Negligent homicide is when a person dies as a result of someone else’s criminal negligence.
Each state determines how to define negligent homicide and what the corresponding punishment is. Criminally negligent homicide cases are charged as involuntary manslaughter in California.
Involuntary manslaughter can apply in cases of both reckless homicide and negligent homicide. As a felony, involuntary manslaughter is punishable by up to four years in jail or prison and fines of up to $10,000.
Involuntary manslaughter in California
When a jury determines whether to convict someone of a crime, they consider whether or not certain facts of the case were true. These are known as the “elements of the crime.”
Involuntary manslaughter (Penal Code 192b PC) has three elements.
- The defendant broke a California state law that is not an inherently dangerous felony, or committed a lawful act in an unlawful manner.
- The act involved “criminal negligence.”
- The act caused someone else’s death.
There are some critical pieces in the language of the law to highlight and explain more. First, involuntary manslaughter charges in negligent homicide cases only apply when another law is broken. Simple accidents do not qualify.
Next, the prosecutor must show that the defendant acted with “criminal negligence,” which is much more than simple carelessness.
What is criminal negligence?
Criminal negligence in California goes beyond mere carelessness or error in judgment. It involves actions that are so reckless that they create a high risk of death or great bodily harm, and a reasonable person would have known that such actions could result in such a risk.
The defining characteristic of criminal negligence is the disregard for human life or indifference to the consequences of one’s actions. To be criminally negligent, one doesn’t need to intend to cause harm. Instead, the focus is on the unreasonable nature of the behavior and the severe risks it posed.
For example, if a person drives under the influence of alcohol and causes a fatal accident, they may not have intended to harm anyone, but their reckless decision to drive while intoxicated could be considered criminally negligent.To prove criminal negligence, the prosecutor must show that the defendant:
- Acted in a reckless way that created a high risk of great bodily injury or death, and
- A reasonable person would’ve known that acting in such a way would create that risk.
What are some examples of negligent homicide?
Negligent homicide is a type of involuntary manslaughter that occurs when someone kills another person through negligence or carelessness. This can happen in a number of ways. Negligent homicide is typically charged as a felony and can result in prison time if convicted. Some other examples include:
- Failing to supervise a child properly thus resulting in the death of the infant. This can be anything from a child drowning because a guardian fails to properly supervise, or leaving a child in a hot car.
- Driving under the influence of alcohol or drugs is commonly referred to as “drunk driving.” Drunk driving is a crime in most jurisdictions and can result in a criminal homicide charge if someone is killed as a result of the defendant’s actions.
- Firing a gun as an act of celebration resulting in anyone being hit and killed.

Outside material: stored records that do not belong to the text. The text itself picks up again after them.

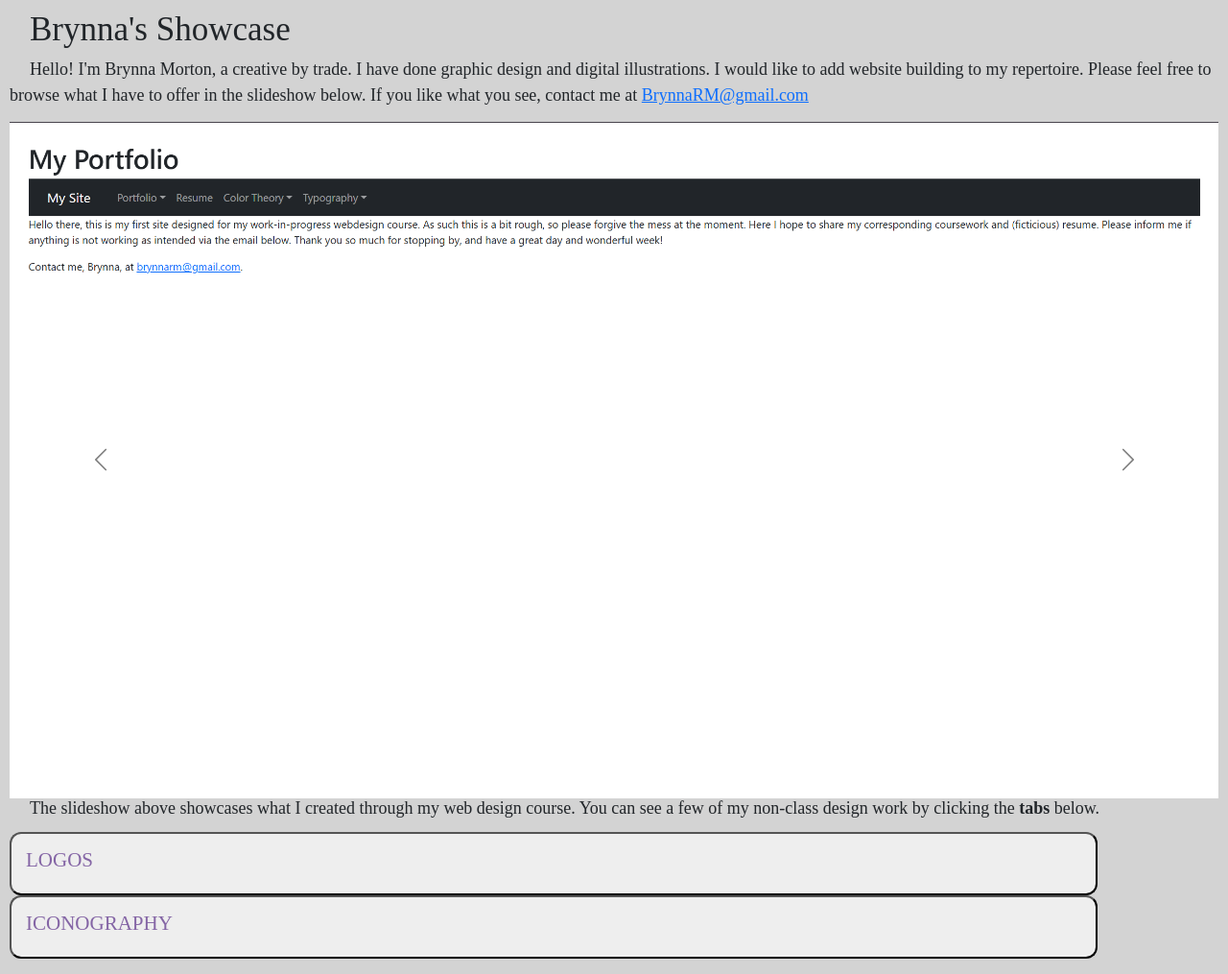
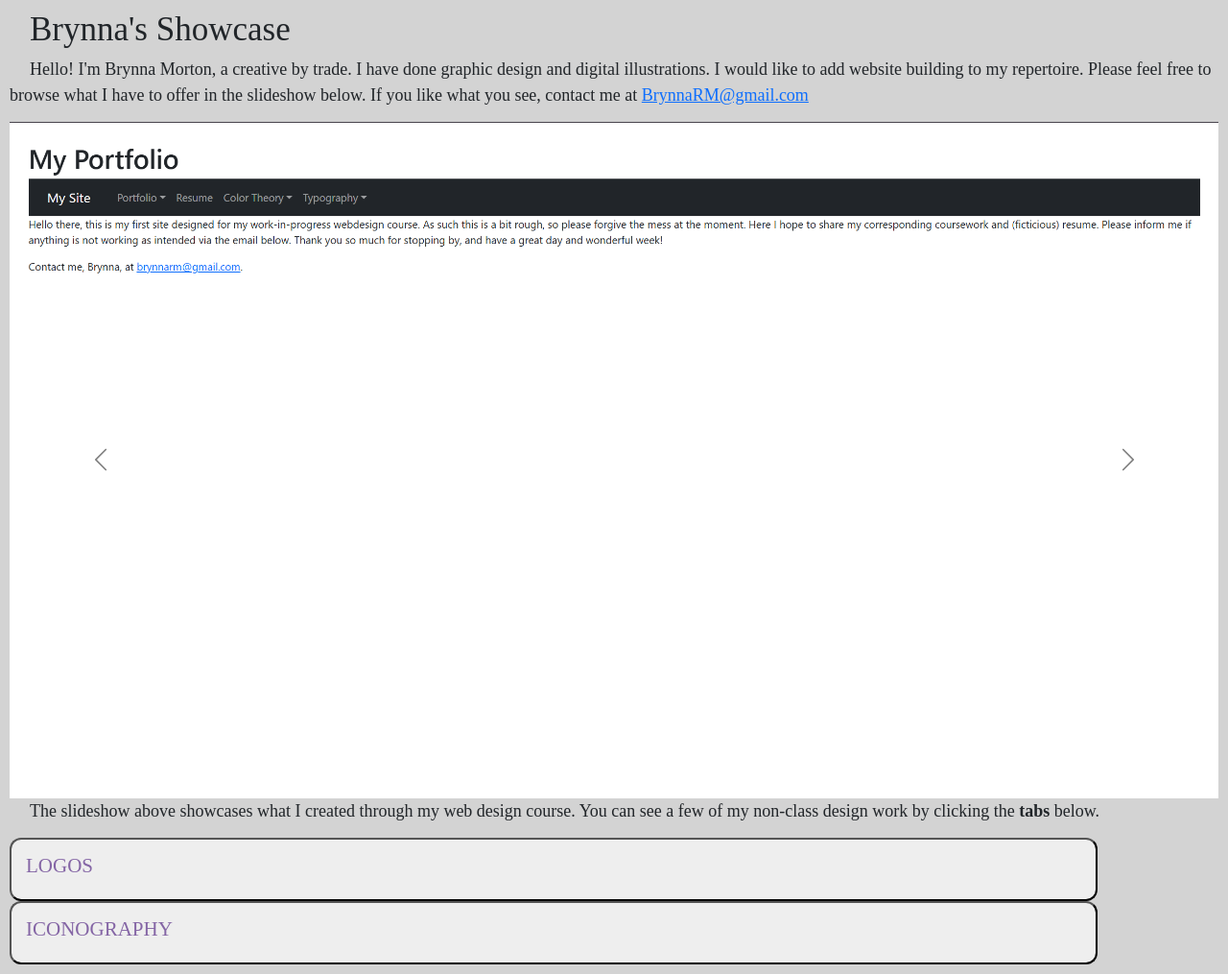
Before and after one commit to brynn0208/showcase, a plain HTML site: page index.html in a window 1280 px wide. Shown: the whole page at 96% size. Drawn offline with nearby package versions, Linux system fonts and the light colour scheme.

Commit message:
Add files via upload

```diff
--- a/final.css
+++ b/final.css
@@ -4,8 +4,8 @@ html, body {
 }
 
 main {
+    background-color: lightgray;
     font: 18px 'Bitter', 'Times New Roman', Verdana, Georgia, sans-serif;
-    background-color: lightgray;
     text-indent: 1.5rem;
     padding: 10px;
 }
--- a/index.html
+++ b/index.html
@@ -57,7 +57,7 @@
                     <span class="visually-hidden">Next</span>
                 </button>
             </div>
-            <p>The slideshow above showcases what I created through my web design course. You can see a few of my non-class design work by clicking the <b>tabs</b> below.</p>
+            <p  class="lh-base indent">The slideshow above showcases what I created through my web design course. You can see a few of my non-class design work by clicking the <b>tabs</b> below.</p>
                 <button type="button" class="collapsible" data-bs-toggle="collapse"><h4 class="text-uppercase">Logos</h3></button>
                     <div class="content">
                         <section id="experience" class="p-2 p-md-3 mb-2 mb-md-3 border rounded shadow">
```
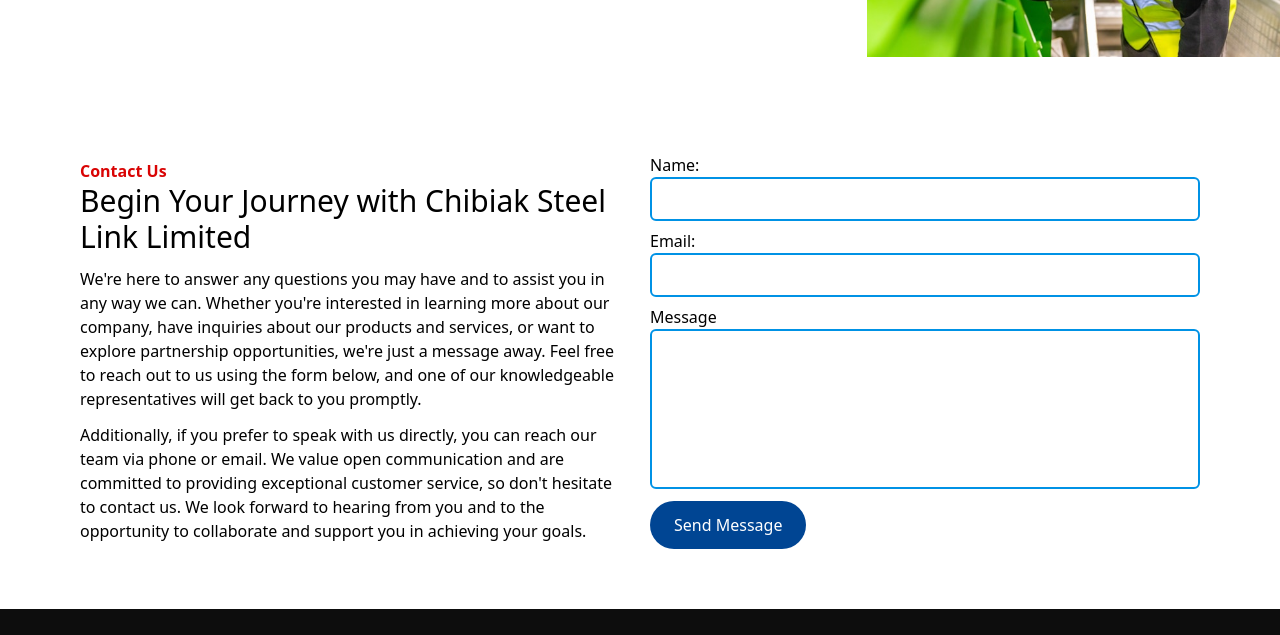
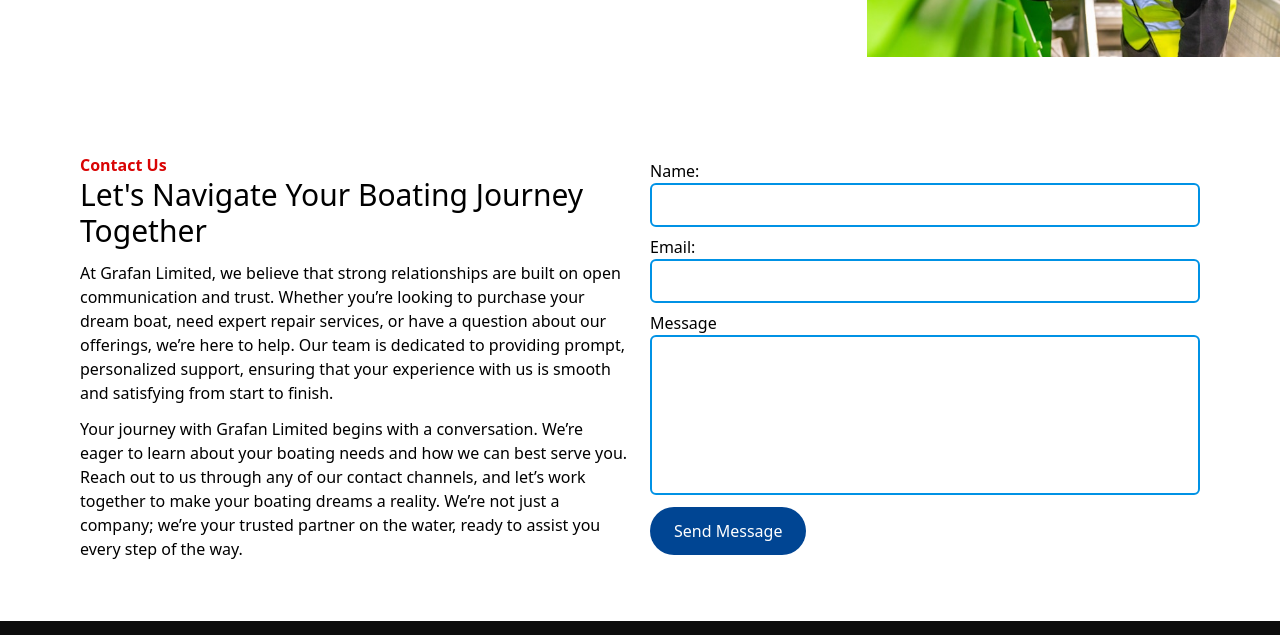
Before and after one commit to opusberedugo/grafan, a website: page build/about.html in a window 1280 px wide. Shown: the part 2703-3338 px from the top of the page. Drawn offline with Linux system fonts and the light colour scheme.

Commit message:
About Page Update

```diff
--- a/build/about.html
+++ b/build/about.html
@@ -251,17 +251,11 @@
     <div class=" grid lg:grid-cols-2 sm:grid-cols-1 gap-5 px-15 items-center">
       <div class="col-span-1">
         <h3 class="text-red font-bold">Contact Us</h3>
-        <h3 class="text-3xl ">Begin Your Journey with Chibiak Steel Link Limited</h3>
+        <h3 class="text-3xl ">Let's Navigate Your Boating Journey Together</h3>
 
-        <p class="my-3">We're here to answer any questions you may have and to assist you in any way we can. Whether
-          you're interested in learning more about our company, have inquiries about our products and services, or want
-          to explore partnership opportunities, we're just a message away. Feel free to reach out to us using the form
-          below, and one of our knowledgeable representatives will get back to you promptly.</p>
+        <p class="my-3">At Grafan Limited, we believe that strong relationships are built on open communication and trust. Whether you’re looking to purchase your dream boat, need expert repair services, or have a question about our offerings, we’re here to help. Our team is dedicated to providing prompt, personalized support, ensuring that your experience with us is smooth and satisfying from start to finish.</p>
 
-        <p class="my-3">Additionally, if you prefer to speak with us directly, you can reach our team via phone or
-          email. We value open communication and are committed to providing exceptional customer service, so don't
-          hesitate to contact us. We look forward to hearing from you and to the opportunity to collaborate and support
-          you in achieving your goals.</p>
+        <p class="my-3">Your journey with Grafan Limited begins with a conversation. We’re eager to learn about your boating needs and how we can best serve you. Reach out to us through any of our contact channels, and let’s work together to make your boating dreams a reality. We’re not just a company; we’re your trusted partner on the water, ready to assist you every step of the way.</p>
       </div>
       <div class="col-span-1">
         <form action="" class="w-full">
```
Also changed, not shown: 1 other file.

- Reckless driving is a type of dangerous driving that occurs when someone drives in a way that shows a disregard for the safety of others. It can include speeding, weaving in and out of traffic, running red lights or stop signs, and other dangerous maneuvers. Reckless driving can be considered negligent homicide if it results in an accident or death.
Defenses in negligent homicide cases
Negligent homicide cases are usually simple accidents. It can make an unfortunate situation even worse when a person dies under unusual circumstances, and the police are often the first on the scene, determined to find a crime when there often wasn’t one.
It’s important to speak with a skilled criminal defense attorney if you or someone you know is facing negligent homicide charges. Your attorney will work with you to review the facts of the case with you and build your defense. A good attorney will be your advocate inside the courtroom and out, and they will keep you informed throughout the process.
Every attorney is different, and it’s important to thoroughly interview a number of attorneys to find the right one for you. Robert M. Helfend is a SuperLawyers rated trial attorney, specializing in homicide cases in the Los Angeles area. Call today for a free, no risk case review – 800-834-6434